The presidents with whom Barack Obama is often compared, Lyndon Johnson and Ronald Reagan, did not face the obstacles he does. Obama has every right to be frustrated: When Republicans obstruct, he takes the blame. But even though his assessment of the situtation is correct, his response to it should be different.
Many of the groups challenging the contraception mandate in the Affordable Care Act on religious-liberty grounds hang their hopes on one Supreme Court case: Gonzales v. O Centro Espirita Beneficente Uniao do Vegetal. But while the superficial attraction of O Centro is obvious, the facts of the mandate are quite different.
The final HHS rules are the product of a genuine and heartfelt struggle over the meaning of religious liberty in a pluralistic society. "What we've learned," HHS Secretary Kathleen Sebelius said, "is that there are issues to balance in this area. There were issues of religious freedom on two sides of the ledger"—the freedom of the religious institutions and the freedom of their employees who might not share their objections to contraception.
The Bishops' Case Against the Mandate
Rightward Tilt Clouds the Christian Message
With the election over, responsible members of both parties acknowledge that a long-term budget deal, one that gets entitlement spending under control but also increases tax revenue, is necessary for the health of the economy and for restoring confidence in the nation’s political institutions.
Barack Obama took on a militant conservatism intent on reducing the responsibilities of government and cutting taxes on the wealthiest Americans. In the process, he built an alliance of moderates and progressives who still believe in government's essential role in regulating the marketplace and widening the circle of opportunity.
The Catholic Right’s False Nostalgia
A Partisan Abuse of the Church’s Moral Teachings
For Barack Obama's supporters, the fact that the president played offense and had a strategy was reason enough for elation. But the most electorally significant performance was Mitt Romney's: Under pressure this time, the former Massachusetts governor displayed his least attractive sides.
Translating Moral Principle into Public Policy
What the Bishops' Voting Guide Overlooks
Like his recent predecessors, President Obama has moved on policy and personnel in ways designed to avoid the time-consuming gridlock that sometimes results from procedures mandated and constraints imposed by the Constitution. But in this election season, candidates on both the left and right need to show humility, restraint, and patience.
President Obama and Mitt Romney have chosen running mates who reflect their political philosophies. Both vice presidential candidates are also Roman Catholics, the first time this has happened in American history. Yet despite the obvious sincerity of their faith, their moral and political views reflect the positions of their political parties more than those of their church.
Ongoing Analysis & Opinion
In the final installment of our series, William Galston responds to the U.S. Catholic bishops' latest statement on religious freedom.
There is a healthy struggle brewing among the nation's Roman Catholic bishops.
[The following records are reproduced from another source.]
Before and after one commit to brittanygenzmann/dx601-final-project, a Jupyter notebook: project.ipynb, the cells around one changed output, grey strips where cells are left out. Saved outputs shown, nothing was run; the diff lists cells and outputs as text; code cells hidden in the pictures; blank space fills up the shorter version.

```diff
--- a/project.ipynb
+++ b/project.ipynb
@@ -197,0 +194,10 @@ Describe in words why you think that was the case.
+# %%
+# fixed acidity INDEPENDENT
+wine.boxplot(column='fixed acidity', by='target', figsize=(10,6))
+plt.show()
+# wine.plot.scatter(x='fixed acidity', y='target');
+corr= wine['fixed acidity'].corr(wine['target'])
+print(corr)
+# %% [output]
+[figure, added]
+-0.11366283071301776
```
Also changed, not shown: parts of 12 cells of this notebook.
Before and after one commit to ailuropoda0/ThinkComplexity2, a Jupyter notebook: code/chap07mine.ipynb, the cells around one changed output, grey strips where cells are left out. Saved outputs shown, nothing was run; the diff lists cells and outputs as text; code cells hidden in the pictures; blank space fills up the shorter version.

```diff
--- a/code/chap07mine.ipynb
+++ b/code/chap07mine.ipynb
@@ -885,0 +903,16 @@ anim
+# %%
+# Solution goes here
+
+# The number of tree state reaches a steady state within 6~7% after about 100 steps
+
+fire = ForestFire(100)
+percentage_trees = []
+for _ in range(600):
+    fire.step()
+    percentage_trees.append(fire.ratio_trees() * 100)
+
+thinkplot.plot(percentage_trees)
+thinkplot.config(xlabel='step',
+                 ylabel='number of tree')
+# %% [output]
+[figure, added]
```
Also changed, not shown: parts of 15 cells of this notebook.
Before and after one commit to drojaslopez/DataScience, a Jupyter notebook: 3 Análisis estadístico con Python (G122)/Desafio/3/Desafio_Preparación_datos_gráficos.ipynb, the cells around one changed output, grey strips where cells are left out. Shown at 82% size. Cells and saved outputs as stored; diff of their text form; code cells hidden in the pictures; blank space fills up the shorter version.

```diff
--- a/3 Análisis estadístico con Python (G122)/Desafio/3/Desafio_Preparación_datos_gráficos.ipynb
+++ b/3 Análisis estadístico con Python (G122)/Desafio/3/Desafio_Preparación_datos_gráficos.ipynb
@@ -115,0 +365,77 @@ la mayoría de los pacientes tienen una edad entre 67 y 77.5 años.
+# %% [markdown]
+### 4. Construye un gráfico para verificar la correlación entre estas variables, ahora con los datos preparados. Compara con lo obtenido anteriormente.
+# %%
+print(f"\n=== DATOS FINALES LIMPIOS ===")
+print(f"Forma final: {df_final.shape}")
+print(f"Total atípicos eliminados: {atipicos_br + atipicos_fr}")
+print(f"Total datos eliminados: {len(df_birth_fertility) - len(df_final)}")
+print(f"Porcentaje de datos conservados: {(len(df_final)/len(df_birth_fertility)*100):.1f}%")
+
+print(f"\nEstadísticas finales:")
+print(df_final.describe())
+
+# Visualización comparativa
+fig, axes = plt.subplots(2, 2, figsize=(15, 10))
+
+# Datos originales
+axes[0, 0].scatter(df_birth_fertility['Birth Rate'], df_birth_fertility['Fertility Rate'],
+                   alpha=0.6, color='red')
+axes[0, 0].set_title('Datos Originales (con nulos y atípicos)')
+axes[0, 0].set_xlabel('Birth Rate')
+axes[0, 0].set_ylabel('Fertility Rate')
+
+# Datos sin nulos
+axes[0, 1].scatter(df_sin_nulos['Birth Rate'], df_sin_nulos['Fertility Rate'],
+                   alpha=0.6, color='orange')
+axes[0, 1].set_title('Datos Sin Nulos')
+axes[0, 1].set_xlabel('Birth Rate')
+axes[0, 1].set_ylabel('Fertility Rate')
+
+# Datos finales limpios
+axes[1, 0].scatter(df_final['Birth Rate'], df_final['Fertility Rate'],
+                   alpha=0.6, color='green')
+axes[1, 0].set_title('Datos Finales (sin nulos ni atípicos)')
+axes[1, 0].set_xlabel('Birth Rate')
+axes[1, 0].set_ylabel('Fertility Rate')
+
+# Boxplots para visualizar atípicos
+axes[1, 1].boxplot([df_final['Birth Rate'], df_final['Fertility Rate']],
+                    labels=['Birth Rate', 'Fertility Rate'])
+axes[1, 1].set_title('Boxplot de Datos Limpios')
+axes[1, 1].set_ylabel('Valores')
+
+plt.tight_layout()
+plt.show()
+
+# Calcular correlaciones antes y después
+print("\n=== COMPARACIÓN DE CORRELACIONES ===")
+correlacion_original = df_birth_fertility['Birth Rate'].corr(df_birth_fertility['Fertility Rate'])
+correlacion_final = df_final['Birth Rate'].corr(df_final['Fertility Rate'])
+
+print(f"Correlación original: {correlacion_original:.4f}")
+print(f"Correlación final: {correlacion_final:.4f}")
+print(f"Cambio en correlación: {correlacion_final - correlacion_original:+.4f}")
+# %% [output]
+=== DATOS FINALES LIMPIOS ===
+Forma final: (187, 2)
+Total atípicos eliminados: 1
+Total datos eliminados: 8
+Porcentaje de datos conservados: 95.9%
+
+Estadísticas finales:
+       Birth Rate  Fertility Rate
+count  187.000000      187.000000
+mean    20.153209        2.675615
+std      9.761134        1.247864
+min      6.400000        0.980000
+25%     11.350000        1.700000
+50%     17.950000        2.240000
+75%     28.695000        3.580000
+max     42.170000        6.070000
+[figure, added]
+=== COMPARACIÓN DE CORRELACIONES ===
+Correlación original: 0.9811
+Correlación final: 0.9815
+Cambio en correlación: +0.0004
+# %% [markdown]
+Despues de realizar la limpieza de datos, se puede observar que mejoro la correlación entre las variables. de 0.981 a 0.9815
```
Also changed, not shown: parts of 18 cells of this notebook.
A previously silent group, upset over conservative colleagues defining the church's public posture and eagerly picking fights with President Barack Obama, has had enough.
When the Bishops Surrendered Their Religious Liberty
Is the Ban on Contraception Just an Identity Marker?
What are the U.S. Catholic bishops really arguing about with the Obama administration? Is it religious liberty, as they insist? Is it contraception and sterilization, as the headlines in my archdiocesan paper stress? Is it simply anti-Obama prejudice? Maybe it’s all of the above, and then some.
Bishops & Electoral Politics
What Some Priests Don’t Understand About Contraception
Do the bishops know Obama is taking them seriously?
Conservative Catholics complain that liberal Catholics instinctively greet every statement from the Vatican with suspicion. Fair point. Patient attention to the legitimate concerns of others and the presumption of goodwill on the part of those we disagree with are essential virtues. Unfortunately, patience and the presumption of goodwill were not much in evidence in the response of the U.S. bishops to President Obama’s contraception compromise.
The bishops, contraception & religious freedom